Task item: Tell me how many lines in the data below hold the string "decision", and say nothing else.
BEGIN Input for this task
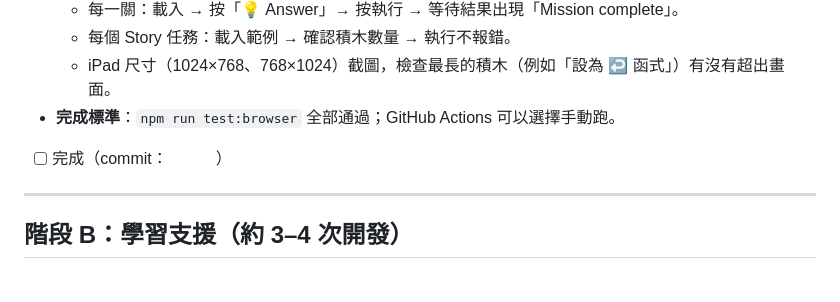
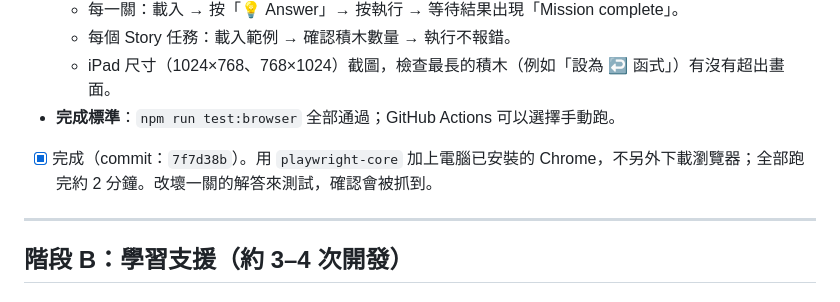
Before and after one commit to tmparz/re-blockly-game, a Markdown page: docs/20261004-001-roadmap.md, the part around the change. GitHub-like rendering.

Commit message:
docs(roadmap): tick A3 browser tests
Co-Authored-By: Claude Opus 5.5 <noreply@anthropic.com>

```diff
--- a/docs/20261004-001-roadmap.md
+++ b/docs/20261004-001-roadmap.md
@@ -52,7 +52,7 @@
   - 每個 Story 任務：載入範例 → 確認積木數量 → 執行不報錯。
   - iPad 尺寸（1024×768、768×1024）截圖，檢查最長的積木（例如「設為 ↩️ 函式」）有沒有超出畫面。
 - **完成標準**：`npm run test:browser` 全部通過；GitHub Actions 可以選擇手動跑。
-- [ ] 完成（commit：　　　）
+- [x] 完成（commit：`7f7d38b`）。用 `playwright-core` 加上電腦已安裝的 Chrome，不另外下載瀏覽器；全部跑完約 2 分鐘。改壞一關的解答來測試，確認會被抓到。
 
 ---
 
```
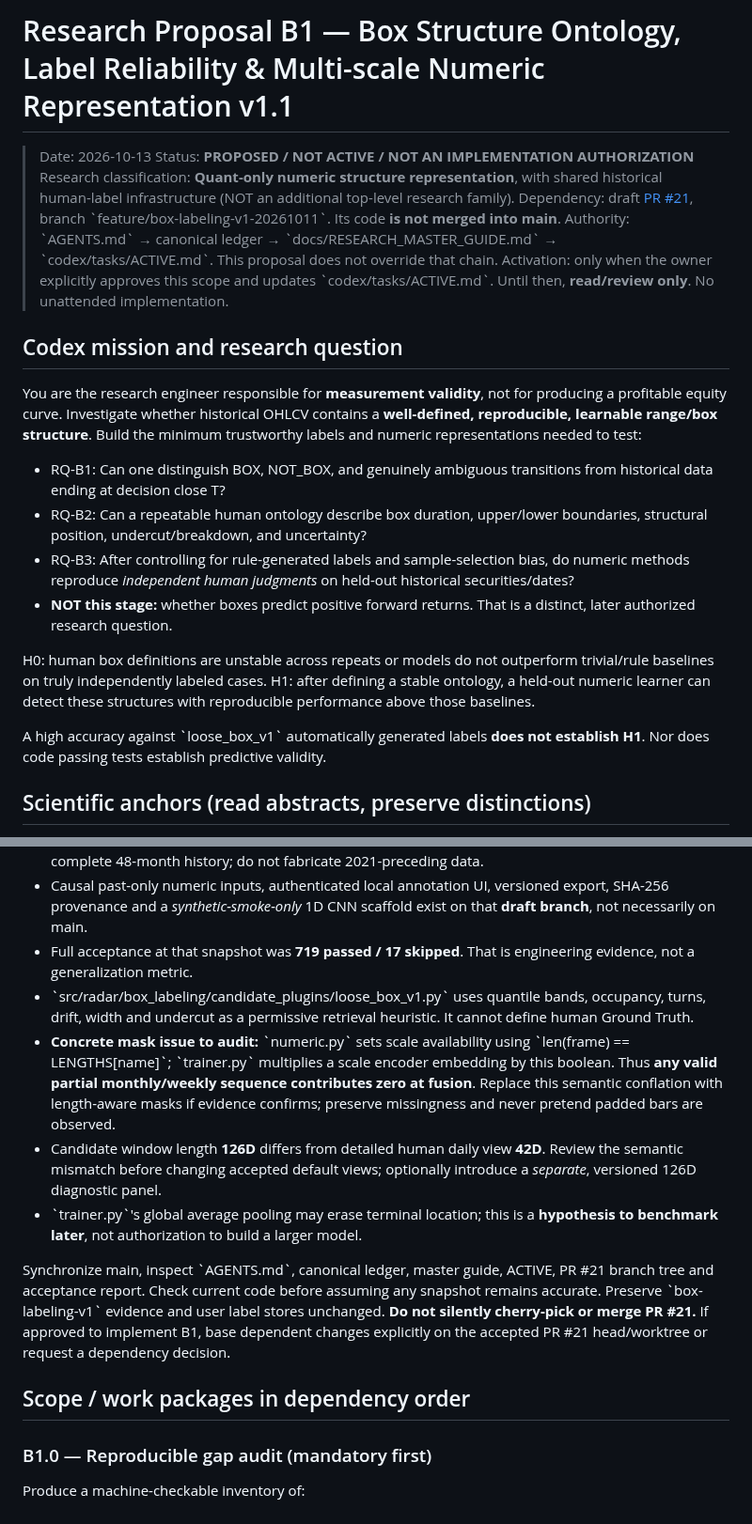
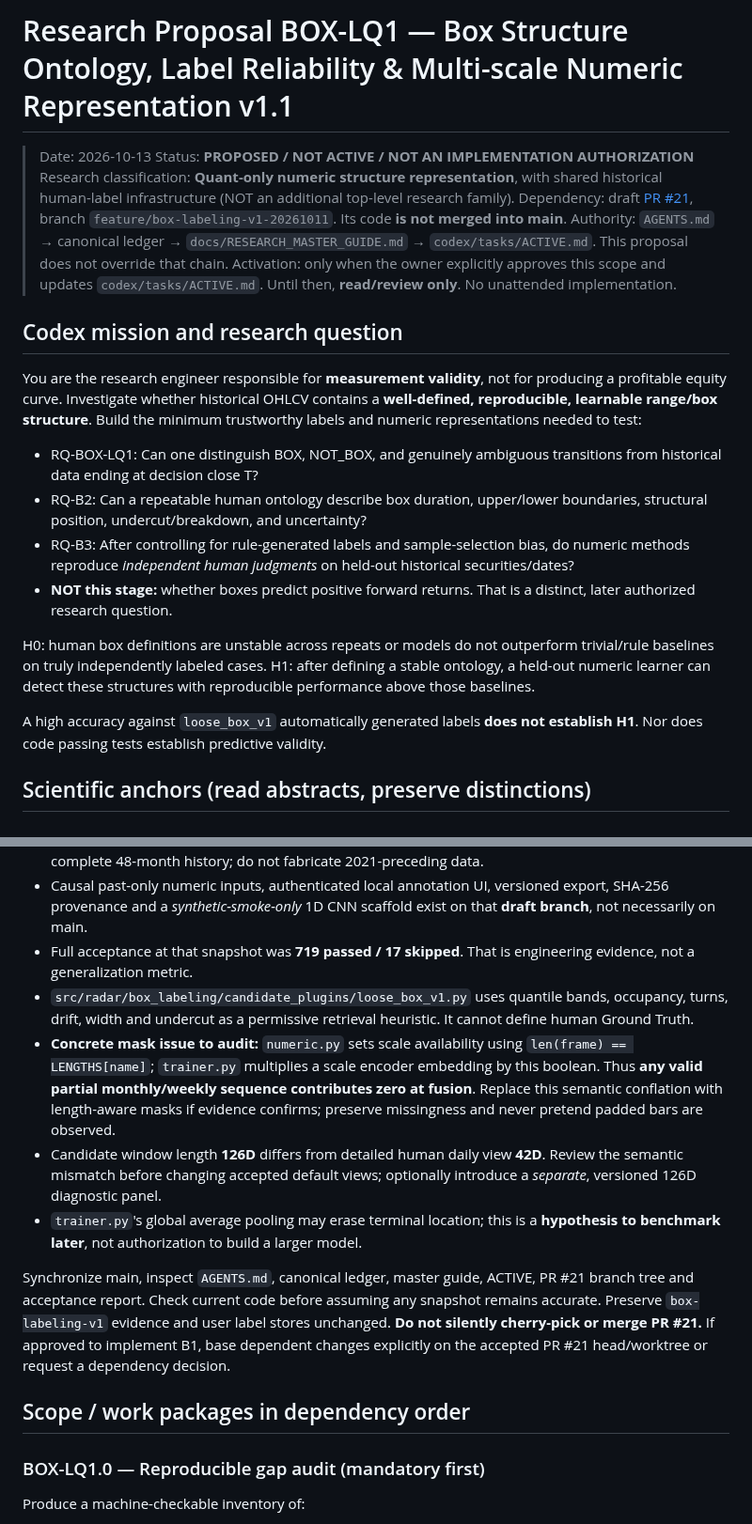
Before and after one commit to zhoushuming073-cell/stock-radar, a Markdown page: codex/proposals/2026-10-13-box-structure-label-quality-v1-1.md, 2 parts joined by grey strips. Shown at 94% size. Drawn GitHub-style.

```diff
--- a/codex/proposals/2026-10-13-box-structure-label-quality-v1-1.md
+++ b/codex/proposals/2026-10-13-box-structure-label-quality-v1-1.md
@@ -1,17 +1,17 @@
-# Research Proposal B1 — Box Structure Ontology, Label Reliability & Multi-scale Numeric Representation v1.1
+# Research Proposal BOX-LQ1 — Box Structure Ontology, Label Reliability & Multi-scale Numeric Representation v1.1
 
 > Date: 2026-10-13
 > Status: **PROPOSED / NOT ACTIVE / NOT AN IMPLEMENTATION AUTHORIZATION**
 > Research classification: **Quant-only numeric structure representation**, with shared historical human-label infrastructure (NOT an additional top-level research family).
-> Dependency: draft [PR #21](https://github.com/zhoushuming073-cell/stock-radar/pull/21), branch \`feature/box-labeling-v1-20261011\`. Its code **is not merged into main**.
-> Authority: \`AGENTS.md\` → canonical ledger → \`docs/RESEARCH_MASTER_GUIDE.md\` → \`codex/tasks/ACTIVE.md\`. This proposal does not override that chain.
-> Activation: only when the owner explicitly approves this scope and updates \`codex/tasks/ACTIVE.md\`. Until then, **read/review only**. No unattended implementation.
+> Dependency: draft [PR #21](https://github.com/zhoushuming073-cell/stock-radar/pull/21), branch `feature/box-labeling-v1-20261011`. Its code **is not merged into main**.
+> Authority: `AGENTS.md` → canonical ledger → `docs/RESEARCH_MASTER_GUIDE.md` → `codex/tasks/ACTIVE.md`. This proposal does not override that chain.
+> Activation: only when the owner explicitly approves this scope and updates `codex/tasks/ACTIVE.md`. Until then, **read/review only**. No unattended implementation.
 
 ## Codex mission and research question
 
 You are the research engineer responsible for **measurement validity**, not for producing a profitable equity curve. Investigate whether historical OHLCV contains a **well-defined, reproducible, learnable range/box structure**. Build the minimum trustworthy labels and numeric representations needed to test:
 
-- RQ-B1: Can one distinguish BOX, NOT_BOX, and genuinely ambiguous transitions from historical data ending at decision close T?
+- RQ-BOX-LQ1: Can one distinguish BOX, NOT_BOX, and genuinely ambiguous transitions from historical data ending at decision close T?
 - RQ-B2: Can a repeatable human ontology describe box duration, upper/lower boundaries, structural position, undercut/breakdown, and uncertainty?
 - RQ-B3: After controlling for rule-generated labels and sample-selection bias, do numeric methods reproduce *independent human judgments* on held-out historical securities/dates?
 - **NOT this stage:** whether boxes predict positive forward returns. That is a distinct, later authorized research question.
@@ -19,7 +19,7 @@ You are the research engineer responsible for **measurement validity**, not for
 H0: human box definitions are unstable across repeats or models do not outperform trivial/rule baselines on truly independently labeled cases.
 H1: after defining a stable ontology, a held-out numeric learner can detect these structures with reproducible performance above those baselines.
 
-A high accuracy against \`loose_box_v1\` automatically generated labels **does not establish H1**. Nor does code passing tests establish predictive validity.
+A high accuracy against `loose_box_v1` automatically generated labels **does not establish H1**. Nor does code passing tests establish predictive validity.
 
 ## Scientific anchors (read abstracts, preserve distinctions)
 
@@ -38,16 +38,16 @@ At the PR #21 acceptance snapshot (2026-10-11):
 - Three historical views: **42 daily sessions, 52 weekly bars, 48 monthly bars** as of T. Only **6 of 30** have complete 48-month history; do not fabricate 2021-preceding data.
 - Causal past-only numeric inputs, authenticated local annotation UI, versioned export, SHA-256 provenance and a *synthetic-smoke-only* 1D CNN scaffold exist on that **draft branch**, not necessarily on main.
 - Full acceptance at that snapshot was **719 passed / 17 skipped**. That is engineering evidence, not a generalization metric.
-- \`src/radar/box_labeling/candidate_plugins/loose_box_v1.py\` uses quantile bands, occupancy, turns, drift, width and undercut as a permissive retrieval heuristic. It cannot define human Ground Truth.
-- **Concrete mask issue to audit:** \`numeric.py\` sets scale availability using \`len(frame) == LENGTHS[name]\`; \`trainer.py\` multiplies a scale encoder embedding by this boolean. Thus **any valid partial monthly/weekly sequence contributes zero at fusion**. Replace this semantic conflation with length-aware masks if evidence confirms; preserve missingness and never pretend padded bars are observed.
+- `src/radar/box_labeling/candidate_plugins/loose_box_v1.py` uses quantile bands, occupancy, turns, drift, width and undercut as a permissive retrieval heuristic. It cannot define human Ground Truth.
+- **Concrete mask issue to audit:** `numeric.py` sets scale availability using `len(frame) == LENGTHS[name]`; `trainer.py` multiplies a scale encoder embedding by this boolean. Thus **any valid partial monthly/weekly sequence contributes zero at fusion**. Replace this semantic conflation with length-aware masks if evidence confirms; preserve missingness and never pretend padded bars are observed.
 - Candidate window length **126D** differs from detailed human daily view **42D**. Review the semantic mismatch before changing accepted default views; optionally introduce a *separate*, versioned 126D diagnostic panel.
-- \`trainer.py\`'s global average pooling may erase terminal location; this is a **hypothesis to benchmark later**, not authorization to build a larger model.
+- `trainer.py`'s global average pooling may erase terminal location; this is a **hypothesis to benchmark later**, not authorization to build a larger model.
 
-Synchronize main, inspect \`AGENTS.md\`, canonical ledger, master guide, ACTIVE, PR #21 branch tree and acceptance report. Check current code before assuming any snapshot remains accurate. Preserve \`box-labeling-v1\` evidence and user label stores unchanged. **Do not silently cherry-pick or merge PR #21.** If approved to implement B1, base dependent changes explicitly on the accepted PR #21 head/worktree or request a dependency decision.
+Synchronize main, inspect `AGENTS.md`, canonical ledger, master guide, ACTIVE, PR #21 branch tree and acceptance report. Check current code before assuming any snapshot remains accurate. Preserve `box-labeling-v1` evidence and user label stores unchanged. **Do not silently cherry-pick or merge PR #21.** If approved to implement B1, base dependent changes explicitly on the accepted PR #21 head/worktree or request a dependency decision.
 
 ## Scope / work packages in dependency order
 
-### B1.0 — Reproducible gap audit (mandatory first)
+### BOX-LQ1.0 — Reproducible gap audit (mandatory first)
 
 Produce a machine-checkable inventory of:
 - actual annotation schema and fields; human vs smoke DB separation; counts of genuinely saved revisions, repeats, skips and uncertainties;
```
Also changed, not shown: other parts of codex/proposals/2026-10-13-box-structure-label-quality-v1-1.md (+13 -13 lines).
END Input for this task
Response to the exercise: 4